Studying at a university in his home country of Syria made Amer Horani very proud.
But that was before the war in Syria forced him to leave his country.
Horani was the first in his family to attend a university. He began studying psychology at Damascus University in 2012. He dreamed of using his education to help others.
Then his friend, also a student, disappeared.
“The army came for him. I never saw him again,” Horani told VOA. The disappearance of his friend was one reason the 22-year-old chose to leave Syria. He left after completing only eight months of his studies.
Horani and many other Syrians were forced to abandon higher education to become refugees.
“Everything is bad here,” Horani said. He now works in a small convenience store in Beirut, the capital of Lebanon.
More than one million refugees live in Lebanon. Some Lebanese do not want them there. The refugees also face difficult living conditions and restrictions on job opportunities.
“Sometimes it feels like I have lost everything here, my life has stopped,” Horani said. “I’m not a criminal, I’m not bad. I just want to study.”
At one point, at least 250,000 students studied at universities in Syria. Now experts suggest that almost 200,000 students have fled the country.
There are many reasons that refugees are prevented from re-entering higher education. The biggest reason is the lack of money to pay the cost. Also studying in a different country may mean they must learn in a language that is not their own. Or the refugees may not have the right documents to register at a university in their new country.
Allan Goodman is the president of the Institute of International Education, or IIE. The IIE is an organization that studies and supports the exchange of students between countries.
“This is the most challenging higher education emergency we have ever faced,” Goodman said.
International media have brought attention to the efforts of Syrian refugees to reach Europe. However, over 4.5 million refugees are now living in countries close to Syria like Lebanon, Turkey and Jordan.
These countries already struggle to accept and help these refugees. But, support efforts continue.
In Lebanon, the Ministry of Education and several United Nations agencies are discussing the problem. They are working to make 300 scholarships available to refugees this year.
Estimates suggest 10,000 Syrians are enrolled in higher education programs in Lebanon. One report says about 5,000 people are enrolled in Turkey. Turkey has offered almost 1,000 scholarships.
But, those numbers do not show how many of those Syrians are refugees.
Goodman said, “I’d be amazed if the number of Syrian [refugees] back in higher education were more than a few thousand.”
“There’s not the capacity in Jordan or Lebanon or even Turkey,” he said.
Efforts to solve this crisis have spread all over the world.
The IIE is working with universities in many different countries to help more than 500 Syrian students and 100 professors. The IIE is only one of several organizations seeking to connect Syrians with universities.

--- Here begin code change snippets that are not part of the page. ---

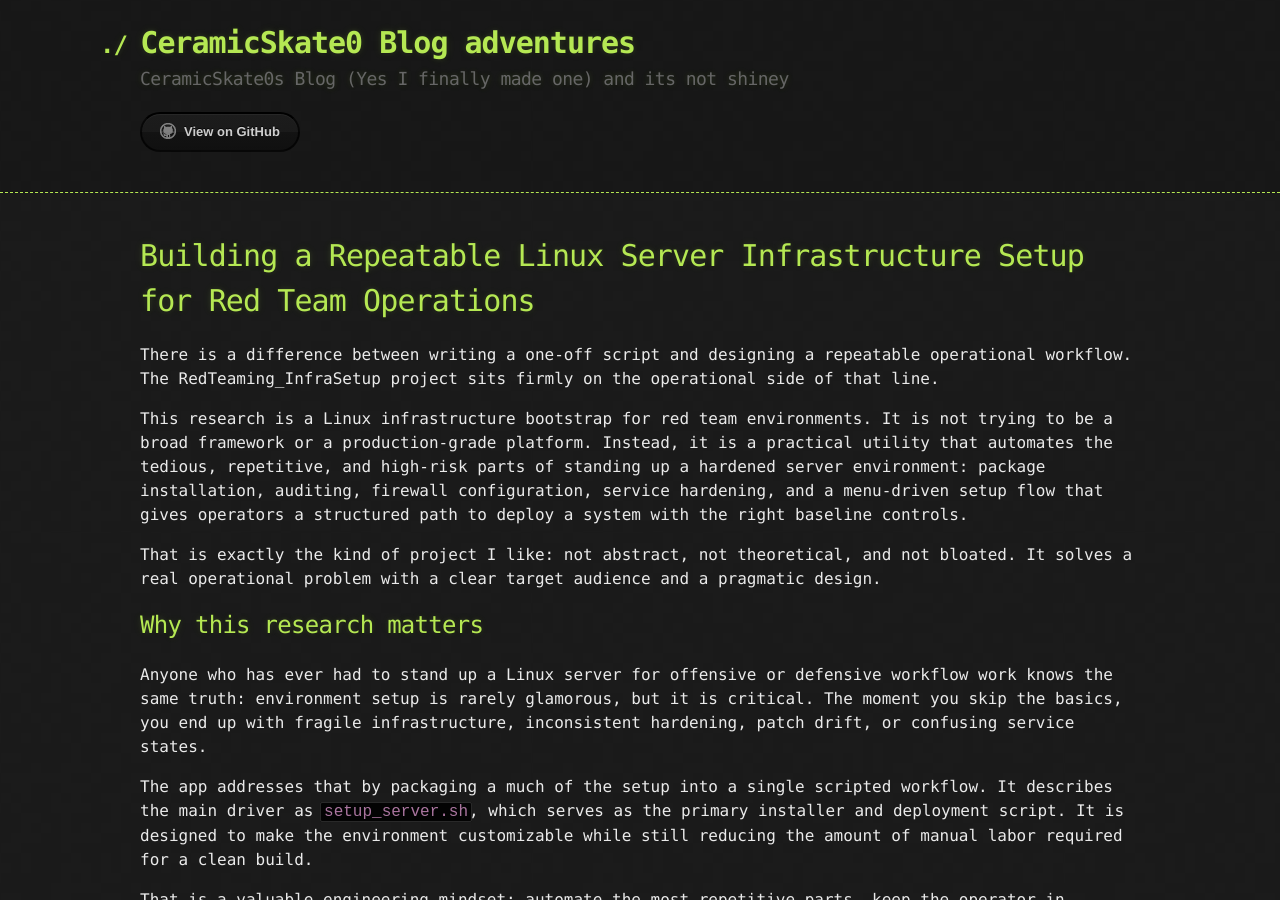
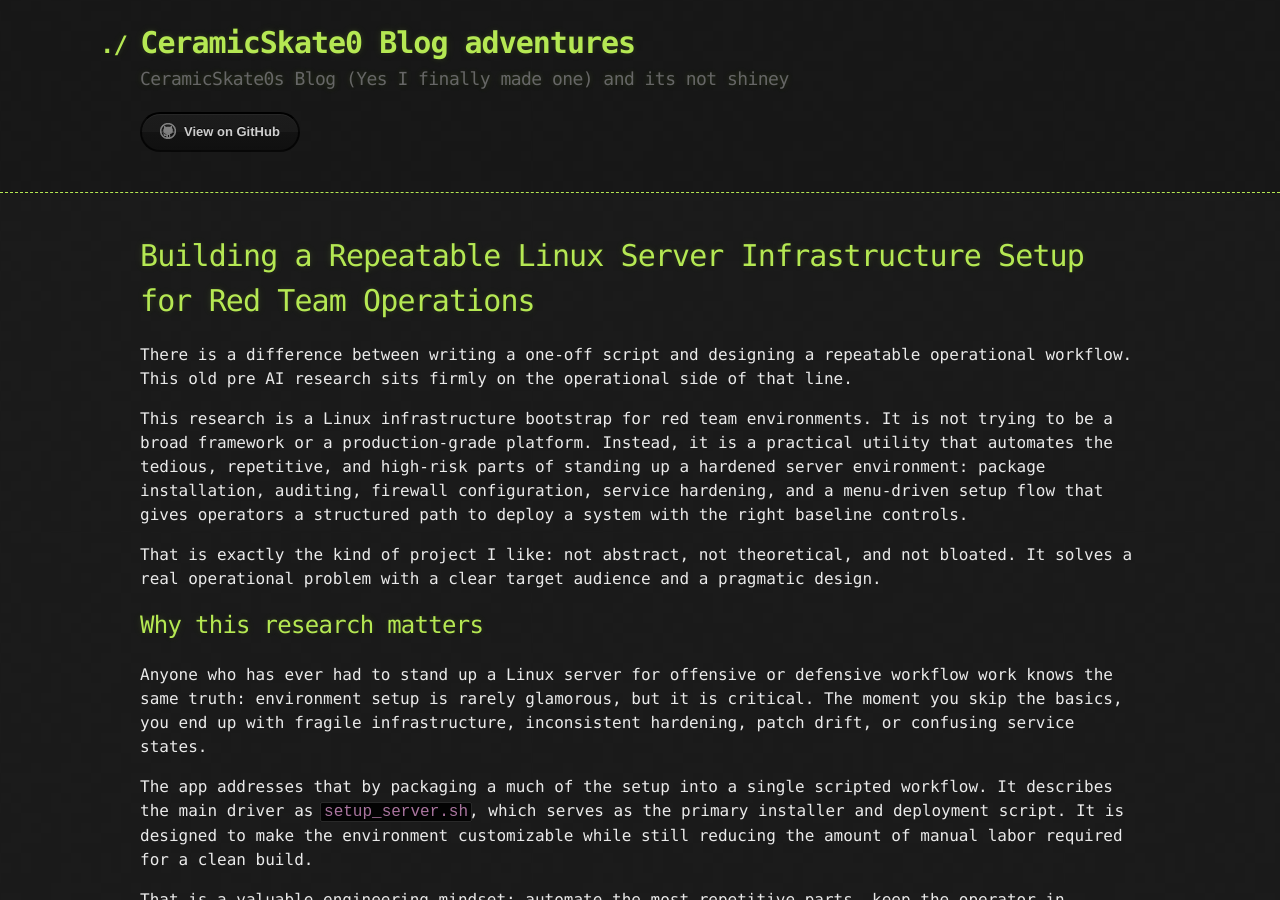
Before and after one commit to ceramicskate0/ceramicskate0.github.io, a Jekyll site: the page built from RedTeamingInfraThoughts.md, in a window 1280 px wide and 900 px high. Built offline with Jekyll 4.4.1, drawn with Linux system fonts in a browser that asks for light colours; our own code applies the rules of GitHub Pages for plain Markdown files.

Commit message:
Clarify project focus in RedTeamingInfraThoughts.md
Updated wording to reflect the project's focus on operational workflows and AI research.

```diff
--- a/RedTeamingInfraThoughts.md
+++ b/RedTeamingInfraThoughts.md
@@ -1,6 +1,6 @@
 # Building a Repeatable Linux Server Infrastructure Setup for Red Team Operations
 
-There is a difference between writing a one-off script and designing a repeatable operational workflow. The RedTeaming_InfraSetup project sits firmly on the operational side of that line.
+There is a difference between writing a one-off script and designing a repeatable operational workflow. This old pre AI research sits firmly on the operational side of that line.
 
 This research is a Linux infrastructure bootstrap for red team environments. It is not trying to be a broad framework or a production-grade platform. Instead, it is a practical utility that automates the tedious, repetitive, and high-risk parts of standing up a hardened server environment: package installation, auditing, firewall configuration, service hardening, and a menu-driven setup flow that gives operators a structured path to deploy a system with the right baseline controls.
 
```
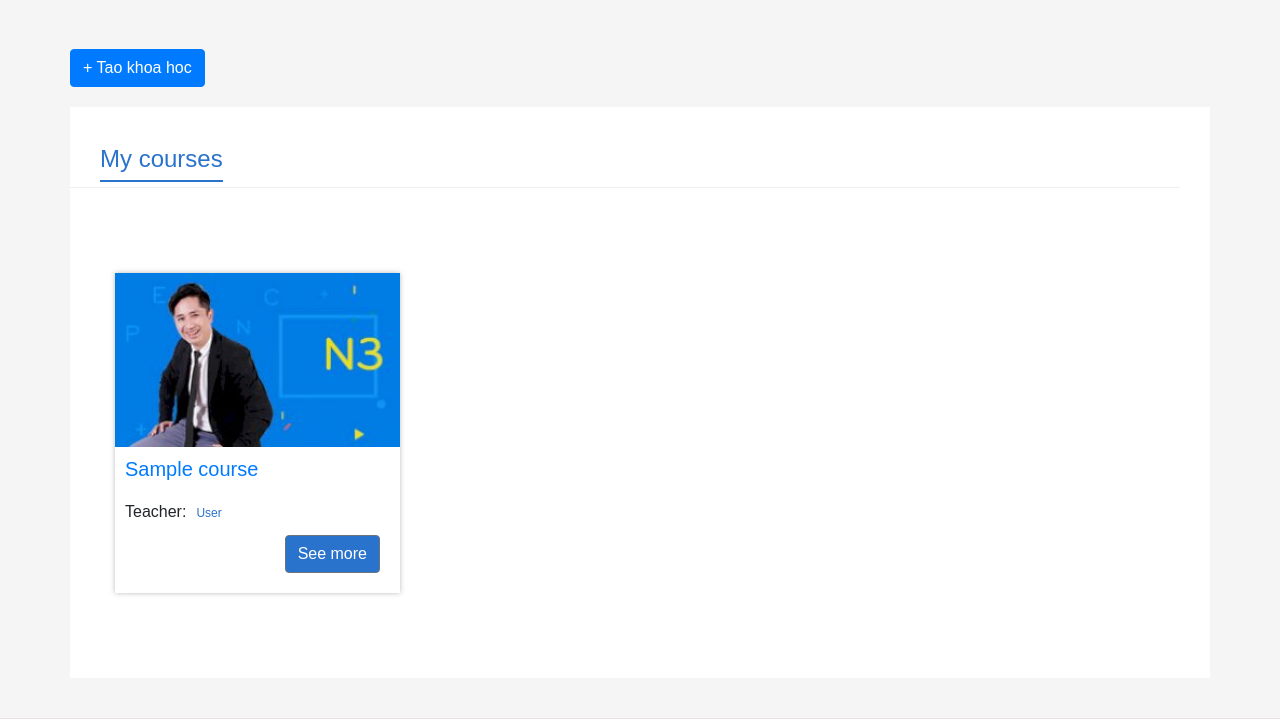
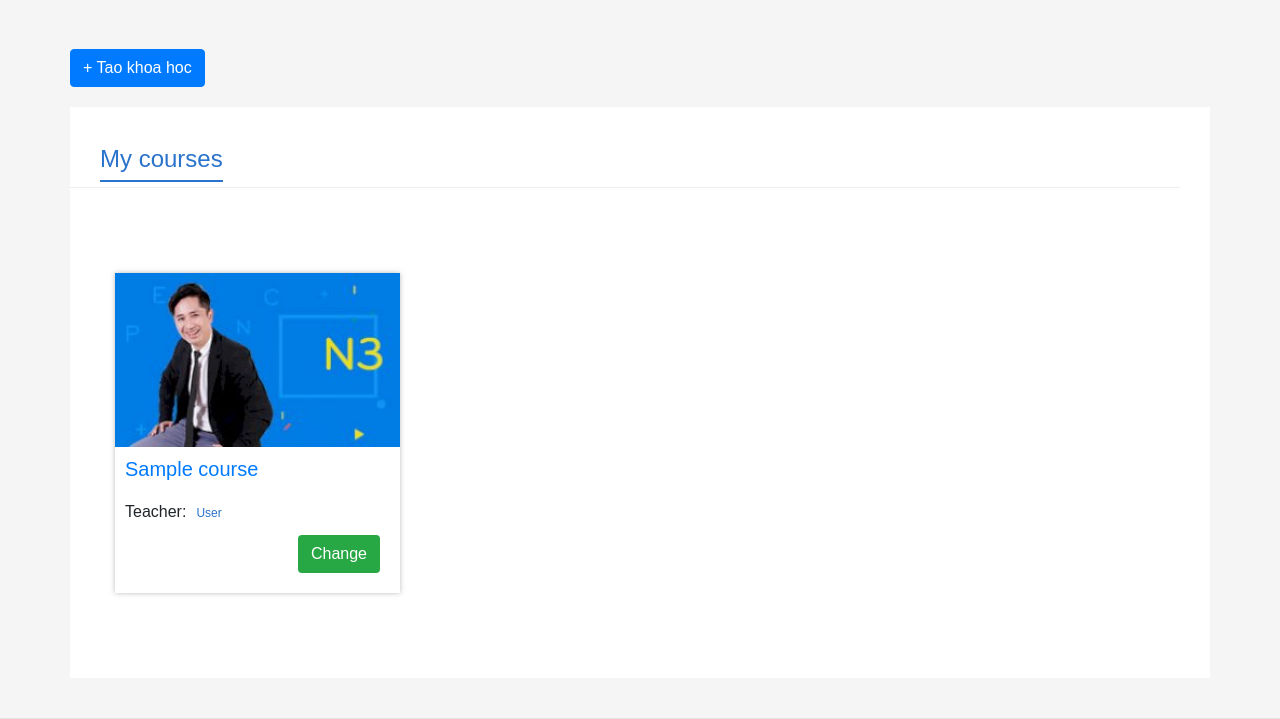
Before and after one commit to badungphan99/SE03-Group03, a Flask app: page /teacher_home in a window 1280 px wide. Shown: the part 61-780 px from the top of the page. Run offline with Flask 2, Linux system fonts and the light colour scheme; a user stored in the database is signed in; tables that the repository leaves empty hold one stand-in row (values such as "Sample post"); some libraries are stand-ins or nearby versions.

```diff
--- a/app/routes/teacher.py
+++ b/app/routes/teacher.py
@@ -24,7 +24,7 @@ def teacher_home():
             "create_date": cs.create_date,
             "duration": cs.duration,
             "techer_course": tc[:-1],
-            "link": "/course/" + str(cs.id)
+            "link": "/change-course/" + str(cs.id)
         })
     return render_template('teacher-home.html', course=course, lencourses=len(courses))
 
@@ -42,3 +42,27 @@ def insert_course():
     _duration = request.form.get('thoiluong')
     insert_teacher_course(current_user.id, _name_course, _des, _duration, _topic)
     return redirect('/teacher_home')
+
+@app.route('/change-course/<string:courseID>', endpoint="change_course", methods=['GET', 'POST'])
+def change_course(courseID):
+    # topic, length = learning()
+    # course = get_course_by_courseID(courseID)
+    # lessons = get_lesson_by_course_id(courseID)
+    # print (lessons)
+    # lesson = {
+    #     "lesson" : [
+    #     ]
+    # }
+    # for ls in lessons :
+    #     lesson['lesson'].append({
+    #         'title' : ls.title,
+    #         'content' : ls.content,
+    #         'link' : "/course/" + str(courseID) + '/lesson=' + str(ls.id)
+    #     })
+    # course_js = {
+    #     "title" : course.title,
+    #     "description" : course.description
+    # }
+    #
+    # lenlesson = len(lessons)
+    return render_template('teacher_addcourse_listitem.html')
--- a/app/templates/teacher-home.html
+++ b/app/templates/teacher-home.html
@@ -102,7 +102,7 @@
                                     Teacher:<span style="font-size: 12px;">{{course['course'][i]['techer_course']}}</span>
                                 </div>
                                 <div class="more">
-                                    <a href="{{course['course'][i]['link']}}">  <button class="btn btn-secondary btn-more">See more</button></a>
+                                    <a href="{{course['course'][i]['link']}}">  <button class="btn btn-change btn-more">Change</button></a>
                                 </div>
                             </div>
                         </li>
```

Other groups also are creating different ways to help.
In Berlin, one organization has started Kiron University. Kiron University offers online courses designed for refugees.
Also, an engineering student at Oxford University named Thais Roque started her own scholarship program for refugees.
The program will help students beginning their studies in 2017. Roque hopes to raise enough money for 20 scholarships. This would cost around $320,000.
“I can’t believe how many emails we’ve been getting – some have said that this is their last chance [to get higher education],” Roque said. She asks others to follow her example.
“We are students too,” she added. “We just happen to be luckier than them.”
But the gap between refugees’ needs and what is offered is still very large.
Goodman says there is already one example of how refugees can really be helped. During World War II, a university designed for refugees was created in New York. Goodman says the IIE is investigating the idea of re-creating this university.
For Syrian refugee Amer Horani, getting back into university is still a major challenge.
But, his desire to become a psychologist is still very strong. He knows that in his war-torn country, his training and skills would be more important than ever.
“After the war,” Horani said, “everyone in Syria is going to need someone.”
I’m Pete Musto.
Words in This Story
proud – adj. very happy and pleased because of something you have done, something you own, someone you know or are related to
abandon – v. to stop doing or having something
convenience store – n. a small store that is open for many hours of the day
challenging – adj. difficult in a way that is usually interesting or enjoyable
scholarship(s) – n. an amount of money that is given by a school, or an organization to a student to help pay for the student's education
enroll(ed) – v. to enter someone as a member of or participant in something
amazed – adj. feeling or showing great surprise
gap – n. a difference between two people, groups, or things